Fuga: Melodies of Steel 2 Review
Fuga: Melodies of Steel 2 is the direct sequel to Fuga: Melodies of Steel, which also makes it the fifth game in the Little Tail Bronx series. This new title is incredibly similar to its predecessor. It has the exact same core gameplay, and uses many of the same assets. This review will piggyback on COGconnected’s review of the original. We’ll focu on the several changes and improvements this sequel makes. If you would like a brief history of the Little Tail Bronx series, and an explanation of the Fuga games’ core mechanics, then click HERE. If you are a fan of Fuga: Melodies of Steel, then Fuga: Melodies of Steel 2 improves a few key elements, and provides more of the same core experience.
The story takes place one year after the events of the first Fuga game. There is an optional story recap for anyone who wants to jump right into Fuga: Melodies of Steel 2, but I highly recommend playing the original game first. This is very much a direct sequel, and the events of the second game won’t have as much impact if the player isn’t familiar with the characters from the first game.
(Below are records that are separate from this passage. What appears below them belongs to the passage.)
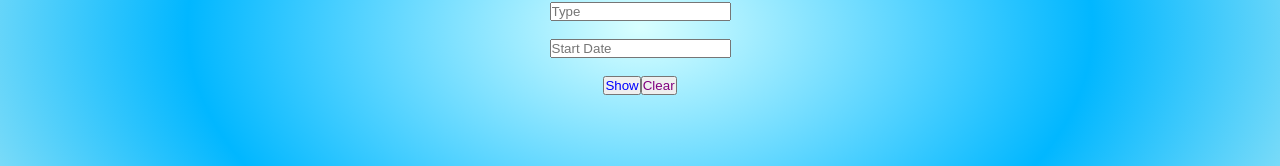
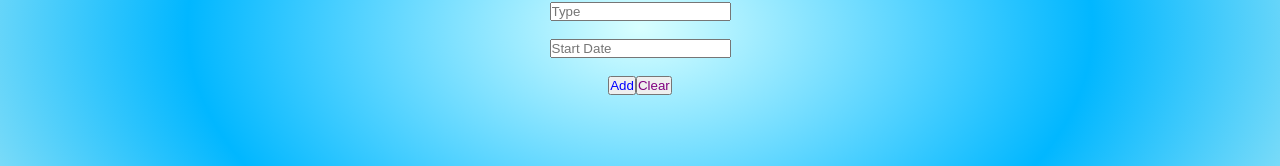
Before and after one commit to cAyusha/Medical-Treatment, a React (Create React App) app: page / in a window 1280 px wide. Shown: the part 373-539 px from the top of the page. Built offline with nearby package versions, Linux system fonts and the light colour scheme.

Commit message:
1 file modified

```diff
--- a/src/MedicalTreatmentPanel.js
+++ b/src/MedicalTreatmentPanel.js
@@ -55,7 +55,7 @@ function MedicalTreatmentPanel(){
           <input placeholder="Start Date " value={startDate}  onChange = { e => setStartDate(e.target.value)}  ></input>
           <br/><br/>
 
-          <button style = {{color:"blue"}} onClick={showClickHandler}>Show</button>
+          <button style = {{color:"blue"}} onClick={showClickHandler}>Add</button>
 
           <button style={{color:"purple"}} onClick={clearClickHandler}>Clear</button>
 
```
There’s a major narrative focus in Fuga: Melodies of Steel 2, and if you’re the kind of player that doesn’t care about being driven by a story, then these games probably aren’t for you.
A True Sequel
Fuga: Melodies of Steel 2 begins with the cast of the first game separated from their tank/ home, Taranis. Taranis has been recovered by the military, and the group of child protagonists are asked to help them examine and understand it. While inspecting Taranis’ interior, the tank powers on, trapping half the children inside. It goes on a destructive rampage, and the kids who don’t get trapped board another tank, and pursue their former home, in hopes of rescuing their friends.
The narrative and world building are just as strong in Fuga: Melodies of Steel 2. The character work is much better, partially because we’ve already had a chance to get to know the cast during first game. But it’s also because the melodrama has been slightly toned down. The intense moments are much more believable in Fuga 2. There are also a couple of new mechanics that tie into the narrative, and help the player to connect with the cast.
New Game +
One of the characters, Malt, becomes aware of the losses the children suffer in battle. Every time the player loses a battle, and events are reset to try combat again, Malt is aware of the reset. This allows players to adjust their battle preparations, and also makes Malt aware of all the losses they suffer. He’s aware of every dark timeline. The other mechanic is that Malt has lots of choices he can make through dialogue. These are often tough moral decisions. And the different choices lead towards different endings. Fuga: Melodies of Steel 2 also has a New Game + option, which, combined with the multiple endings, provides a lot more replay value than the original.
The Soul Cannon has been replaced by the Managarm. Originally, the Soul Cannon gave the player the option to choose a character to sacrifice, in order to win a boss fight. The Managarm knocks out a player, without killing them, but the fight won’t yield any EXP. Choosing this option in Fuga: Melodies of Steel 2 has narrative ramifications, and shows a depressed crew between missions. I really loved this, and it made the Managarm feel like a harder choice to make. Players with OCD tendencies like me, will likely not want to use this option, but it’s there if players prefer a faster pace, and constant forward momentum. And it’s interesting to observe how use of the Managarm affects the crew.
My biggest complaint about the Fuga games are that they are very linear. The story literally runs on rails. This aspect is improved in the sequel by adding the airship function, which allows players to travel game maps after completion. Before, players could only move forward, even if there were different paths to explore. The airship allows players to explore the paths they didn’t initially choose, and grind for experience points. It’s a very welcome addition, and makes Fuga 2 feel much meatier than the original.
Fuga: Melodies of Steel 2 looks and plays exactly the same as Fuga: Melodies of Steel. Though there are few changes, they are all key changes that improve the game. They give a it lot more longevity for completionists. I highly recommend playing the original game first, as the second game is a direct sequel. This series is for fans of turn-based JRPGs only, but is well worth playing if you’re at all curious.
***Nintendo Switch code provided by the publisher***
- Much better character driven narrative
- Choices and multiple endings
- Airship exploration
- Lots of reused assets
- Combat is mostly unchanged
- Very linear